A chestnut-collared longspur showed up at Farmington Bay Waterfowl Management Area just before Christmas, and Bryan Shirley spotted it.
It is a bird that rarely finds itself in Utah. Only six sightings have been confirmed since the first reported sighting in 1953. The last reported sighting was in 2000.
This particular bird is a male in transition plumage. You can see the black belly feathers and the hint of the chestnut-colored collar that gives it its name.
Longspur refers to the elongated claw of the hind toe. Tim Avery also saw the bird and said he was able to see the tail with large white patches on the sides and white under tail with a black triangular patch when it flew overhead.
The chestnut-collared longspur is a medium-sized (5-7 inches), sparrow-looking, short-grass prairie bird. Note the short, thick, pointed bill, which is a grayish color. The male's black belly feathers are a diagnostic field mark in breeding plumage. When in full breeding plumage the male displays a black-and-white head with a buffy face. Its back is black, buff and brown in a streaked pattern.

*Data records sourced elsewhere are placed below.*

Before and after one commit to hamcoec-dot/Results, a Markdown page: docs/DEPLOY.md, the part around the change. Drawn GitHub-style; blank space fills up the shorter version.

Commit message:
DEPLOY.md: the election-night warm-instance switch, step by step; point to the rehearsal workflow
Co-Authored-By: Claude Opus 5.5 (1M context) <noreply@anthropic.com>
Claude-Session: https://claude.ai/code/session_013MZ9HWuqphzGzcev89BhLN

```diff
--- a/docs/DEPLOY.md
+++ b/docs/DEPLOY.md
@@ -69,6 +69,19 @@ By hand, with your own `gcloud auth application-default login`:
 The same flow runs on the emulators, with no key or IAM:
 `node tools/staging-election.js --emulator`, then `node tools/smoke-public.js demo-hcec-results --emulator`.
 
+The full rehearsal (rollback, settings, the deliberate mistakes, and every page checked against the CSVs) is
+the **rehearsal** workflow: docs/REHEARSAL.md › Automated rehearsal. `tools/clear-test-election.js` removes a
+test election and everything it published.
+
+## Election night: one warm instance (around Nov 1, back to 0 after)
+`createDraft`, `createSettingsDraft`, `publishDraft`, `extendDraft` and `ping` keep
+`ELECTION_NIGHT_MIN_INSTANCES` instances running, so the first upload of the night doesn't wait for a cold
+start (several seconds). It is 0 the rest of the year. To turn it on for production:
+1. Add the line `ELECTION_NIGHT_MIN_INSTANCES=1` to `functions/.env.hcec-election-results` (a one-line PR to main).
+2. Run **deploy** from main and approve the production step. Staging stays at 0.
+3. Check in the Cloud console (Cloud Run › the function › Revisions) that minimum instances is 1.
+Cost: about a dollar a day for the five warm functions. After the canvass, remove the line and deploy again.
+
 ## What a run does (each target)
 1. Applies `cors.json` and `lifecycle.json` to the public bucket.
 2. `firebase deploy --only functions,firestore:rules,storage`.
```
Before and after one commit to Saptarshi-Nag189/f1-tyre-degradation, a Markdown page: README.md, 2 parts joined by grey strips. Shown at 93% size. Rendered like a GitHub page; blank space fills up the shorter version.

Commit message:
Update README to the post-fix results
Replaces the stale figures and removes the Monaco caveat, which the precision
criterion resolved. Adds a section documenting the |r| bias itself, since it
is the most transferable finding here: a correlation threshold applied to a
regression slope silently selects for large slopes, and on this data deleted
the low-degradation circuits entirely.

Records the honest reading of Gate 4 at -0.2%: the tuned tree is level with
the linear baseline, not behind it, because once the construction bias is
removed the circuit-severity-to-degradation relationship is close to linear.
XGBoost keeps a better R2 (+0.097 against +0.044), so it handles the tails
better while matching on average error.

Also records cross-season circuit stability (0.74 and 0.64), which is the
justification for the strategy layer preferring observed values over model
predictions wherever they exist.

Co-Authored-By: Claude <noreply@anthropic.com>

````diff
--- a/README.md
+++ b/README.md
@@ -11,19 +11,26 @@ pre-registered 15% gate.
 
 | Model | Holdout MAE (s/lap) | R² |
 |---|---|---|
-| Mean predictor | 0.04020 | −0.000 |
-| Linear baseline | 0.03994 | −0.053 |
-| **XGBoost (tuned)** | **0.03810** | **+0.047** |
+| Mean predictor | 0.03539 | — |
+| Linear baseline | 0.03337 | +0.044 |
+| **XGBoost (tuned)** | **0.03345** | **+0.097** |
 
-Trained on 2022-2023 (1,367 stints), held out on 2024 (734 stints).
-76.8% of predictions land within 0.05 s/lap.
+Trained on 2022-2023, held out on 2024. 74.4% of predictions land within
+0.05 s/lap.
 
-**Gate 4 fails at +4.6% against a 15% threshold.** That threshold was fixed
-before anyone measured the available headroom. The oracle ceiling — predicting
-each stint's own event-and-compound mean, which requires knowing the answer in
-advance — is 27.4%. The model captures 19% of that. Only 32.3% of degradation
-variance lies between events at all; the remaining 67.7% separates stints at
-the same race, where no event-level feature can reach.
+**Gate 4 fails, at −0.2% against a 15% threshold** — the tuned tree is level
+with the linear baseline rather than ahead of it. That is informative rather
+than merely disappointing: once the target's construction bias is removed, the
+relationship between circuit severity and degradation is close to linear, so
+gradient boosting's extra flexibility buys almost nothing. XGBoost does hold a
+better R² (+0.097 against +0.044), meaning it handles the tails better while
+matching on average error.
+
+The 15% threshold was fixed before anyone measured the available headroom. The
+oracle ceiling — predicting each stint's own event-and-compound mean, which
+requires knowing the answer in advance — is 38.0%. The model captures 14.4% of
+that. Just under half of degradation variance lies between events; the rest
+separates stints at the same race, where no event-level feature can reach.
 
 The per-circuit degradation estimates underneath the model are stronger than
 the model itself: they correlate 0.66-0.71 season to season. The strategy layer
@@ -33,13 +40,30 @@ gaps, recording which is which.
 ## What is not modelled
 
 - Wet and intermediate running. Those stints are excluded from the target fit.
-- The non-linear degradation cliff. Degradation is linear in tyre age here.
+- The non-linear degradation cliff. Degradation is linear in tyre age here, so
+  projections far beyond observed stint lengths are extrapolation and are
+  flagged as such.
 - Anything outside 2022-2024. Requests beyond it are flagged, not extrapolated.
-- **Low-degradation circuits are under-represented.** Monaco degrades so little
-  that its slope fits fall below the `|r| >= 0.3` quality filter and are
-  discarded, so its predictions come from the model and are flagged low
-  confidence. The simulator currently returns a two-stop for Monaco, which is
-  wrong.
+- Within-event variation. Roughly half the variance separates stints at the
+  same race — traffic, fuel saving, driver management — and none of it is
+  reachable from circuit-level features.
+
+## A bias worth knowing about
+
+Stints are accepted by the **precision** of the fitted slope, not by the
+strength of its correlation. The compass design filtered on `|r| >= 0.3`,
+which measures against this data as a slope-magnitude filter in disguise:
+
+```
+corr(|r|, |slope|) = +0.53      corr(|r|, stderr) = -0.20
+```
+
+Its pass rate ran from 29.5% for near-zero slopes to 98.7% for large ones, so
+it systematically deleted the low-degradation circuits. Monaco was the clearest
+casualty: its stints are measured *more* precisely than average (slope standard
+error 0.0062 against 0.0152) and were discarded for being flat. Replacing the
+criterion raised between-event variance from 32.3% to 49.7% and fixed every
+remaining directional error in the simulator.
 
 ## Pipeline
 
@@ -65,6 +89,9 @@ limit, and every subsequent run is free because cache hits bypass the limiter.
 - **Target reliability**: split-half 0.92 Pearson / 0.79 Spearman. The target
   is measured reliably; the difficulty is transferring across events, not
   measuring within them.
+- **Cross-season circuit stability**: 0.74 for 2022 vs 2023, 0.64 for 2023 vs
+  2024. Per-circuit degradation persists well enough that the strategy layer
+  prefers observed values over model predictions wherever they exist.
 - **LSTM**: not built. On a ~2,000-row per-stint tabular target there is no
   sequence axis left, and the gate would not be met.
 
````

This longspur prefers disturbed habitats, whether they be grazed historically by bison or today's domestic cattle, or burned-over grass lands.
The chestnut-collared longspur bred historically at sites recently grazed by bison or disturbed by fire. Even today, it avoids nesting in areas protected from grazing, instead preferring pastures and mowed areas such as airstrips, as well as grazed native prairie habitats.
* BILL FENIMORE is owner of the Layton Wild Bird Center. The center offers a variety of free walks. Call 801-525-8400 or visit www. wildbird.com/layton for more information.